## What this task involves
Line by line, give the data again exactly as it appears, but without pictures.

## Data extract
== Segment start ==

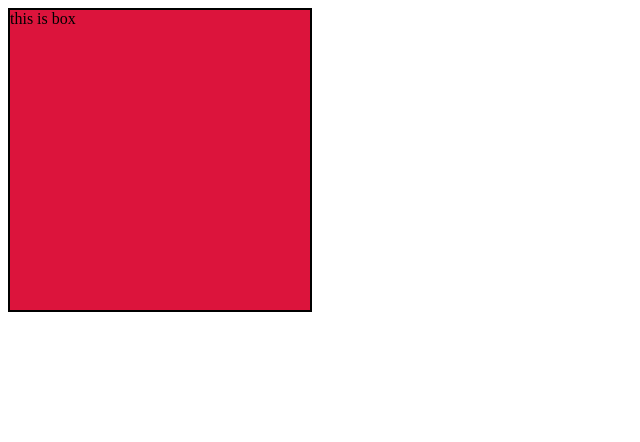
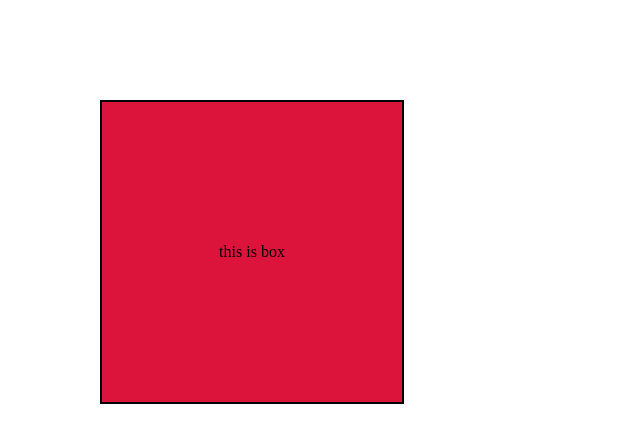
Before and after one commit to Annu9111/CSS, a plain HTML site: page index8.html in a window 1280 px wide. Shown: the whole page, without its empty margins (0-640 px from the left). Drawn offline with Linux system fonts and the light colour scheme.

Commit message:
transform

```diff
--- a/style8.css
+++ b/style8.css
@@ -5,10 +5,22 @@ div{
     background-color: crimson;
     transition-property: all;
     transition-duration: 2s;
+    transition-timing-function:ease-in-out ;
+    position: absolute;
+    top:100px;
+    left:100px;
+    display: flex;
+    align-items: center;
+    justify-content: center;
 }
 div:hover{
     background-color: rgb(10, 10, 9);
     color: white;
+    font-size: 70px;
+    transform: rotate(360deg);
+    transform: scale(2);
+    transform: translate(100px);
+    transform: skew(45deg);
 }
 
 div:active{
```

== Segment end ==

## Task output
Before and after one commit to Annu9111/CSS, a plain HTML site: page index8.html in a window 1280 px wide. Shown: the whole page, without its empty margins (0-640 px from the left). Drawn offline with Linux system fonts and the light colour scheme.

Commit message:
transform

```diff
--- a/style8.css
+++ b/style8.css
@@ -5,10 +5,22 @@ div{
     background-color: crimson;
     transition-property: all;
     transition-duration: 2s;
+    transition-timing-function:ease-in-out ;
+    position: absolute;
+    top:100px;
+    left:100px;
+    display: flex;
+    align-items: center;
+    justify-content: center;
 }
 div:hover{
     background-color: rgb(10, 10, 9);
     color: white;
+    font-size: 70px;
+    transform: rotate(360deg);
+    transform: scale(2);
+    transform: translate(100px);
+    transform: skew(45deg);
 }
 
 div:active{
```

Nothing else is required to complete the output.